8. Any failure on the part of the City Council or its officials to afford the Gentry corporation a public hearing with respect to rates, and the City's entry into the ambulance service, business was rectified by the hearing held June 30, 1970, where, as heretofore shown, the corporation and its President were granted wide latitude to present their case and argue their claims.

9. There is no evidence in the record to support plaintiff's claim that defendants have conspired to violate his constitutionally protected rights under color of law; hence, no cause of action arises under 42 U.S.C. § 1985.

10. Since we find and hold that plaintiff's rights, privileges, and immunities, as secured by the Constitution, have not been violated, it is unnecessary for us to consider the issue of sovereign immunity and other matters related to determining damages.

11. When the merits of this case are analyzed, we have before us merely an unfortunate instance of business failure. We may not rule that the City was under a legal duty to grant a public subsidy to a private business enterprise in order to permit it to operate profitably; or to raise rates when, in the judgment of the Council, to do so might not have placed plaintiff's business on a profitable basis and might actually have increased its losses. The Council was under no duty to raise the maximum fee schedule to a point which guaranteed the corporation any particular rate return. Moreover, based upon its continuing threats to cease business, the Council acted in a reasonable and prudent manner in providing an ambulance service vital to the citizens of the City, which it could not have done if the corporation made good on its threats. Indeed, initiation of this service was one of the alternatives suggested by plaintiff itself in its newspaper advertisements.

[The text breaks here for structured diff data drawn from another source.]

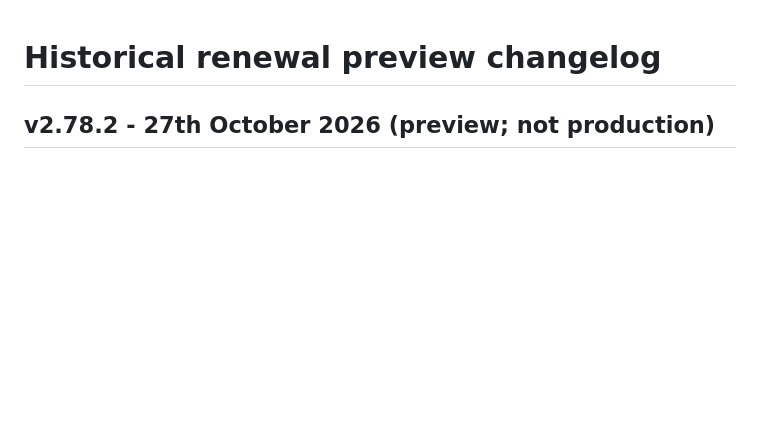
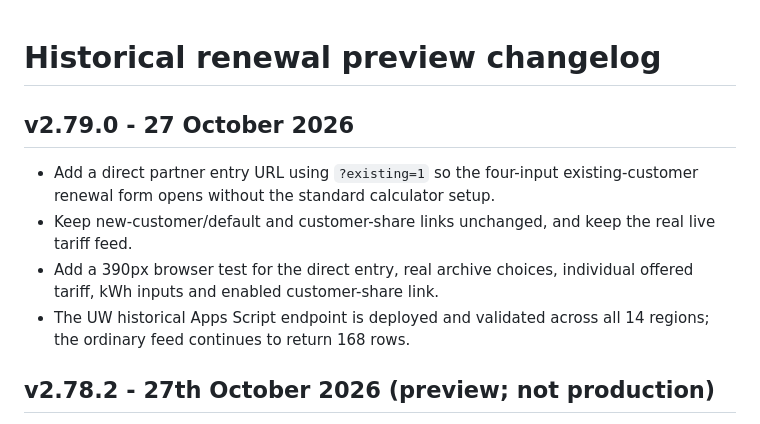
Before and after one commit to aqcroft/ShouldIFix, a Markdown page: HISTORICAL_RENEWAL_CHANGELOG.md, the part around the change. Rendered like a GitHub page; blank space fills up the shorter version.

Commit message:
Record released v2.79.0 direct existing customer renewal builder and live tariff tests

```diff
--- a/HISTORICAL_RENEWAL_CHANGELOG.md
+++ b/HISTORICAL_RENEWAL_CHANGELOG.md
@@ -1,4 +1,10 @@
 # Historical renewal preview changelog
+
+## v2.79.0 - 27 October 2026
+- Add a direct partner entry URL using `?existing=1` so the four-input existing-customer renewal form opens without the standard calculator setup.
+- Keep new-customer/default and customer-share links unchanged, and keep the real live tariff feed.
+- Add a 390px browser test for the direct entry, real archive choices, individual offered tariff, kWh inputs and enabled customer-share link.
+- The UW historical Apps Script endpoint is deployed and validated across all 14 regions; the ordinary feed continues to return 168 rows.
 
 ## v2.78.2 - 27th October 2026 (preview; not production)
 - Require an explicit selection for both the customer's expiring fixed tariff and their individual renewal offer; do not guess based on the nearest expiry date or assume Fixed Saver 99 was offered.
```
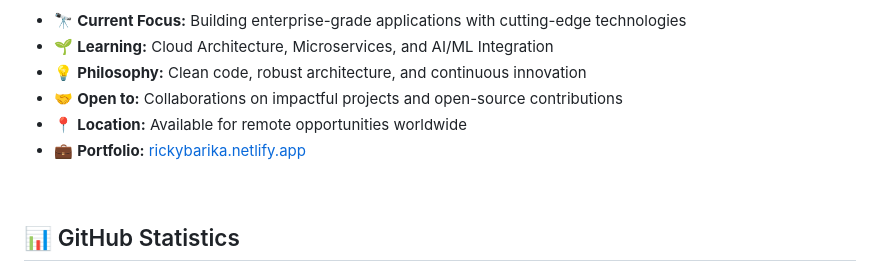
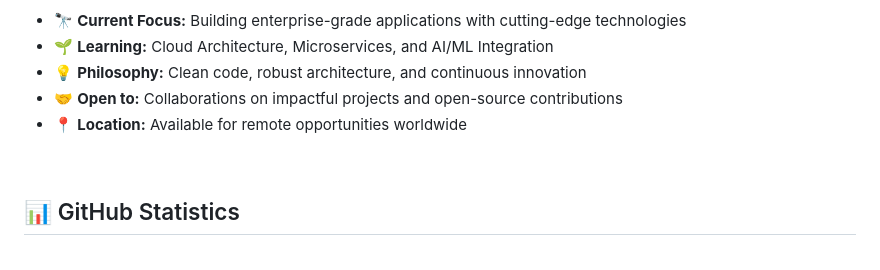
Before and after one commit to barikaricky/barikaricky, a Markdown page: README.md, the part around the change. Rendered like a GitHub page.

Commit message:
remove the porfoli

```diff
--- a/README.md
+++ b/README.md
@@ -36,7 +36,7 @@ I'm **Ricky Barika**, a passionate **Full Stack Developer** crafting elegant sol
 - 💡 **Philosophy:** Clean code, robust architecture, and continuous innovation
 - 🤝 **Open to:** Collaborations on impactful projects and open-source contributions
 - 📍 **Location:** Available for remote opportunities worldwide
-- 💼 **Portfolio:** [rickybarika.netlify.app](https://rickybarika.netlify.app)
+
 
 <br clear="right"/>
 
```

12. For the foregoing reasons, complainant's suit is dismissed at its cost.

A proper decree, pursuant to our local Rule 9, should be presented.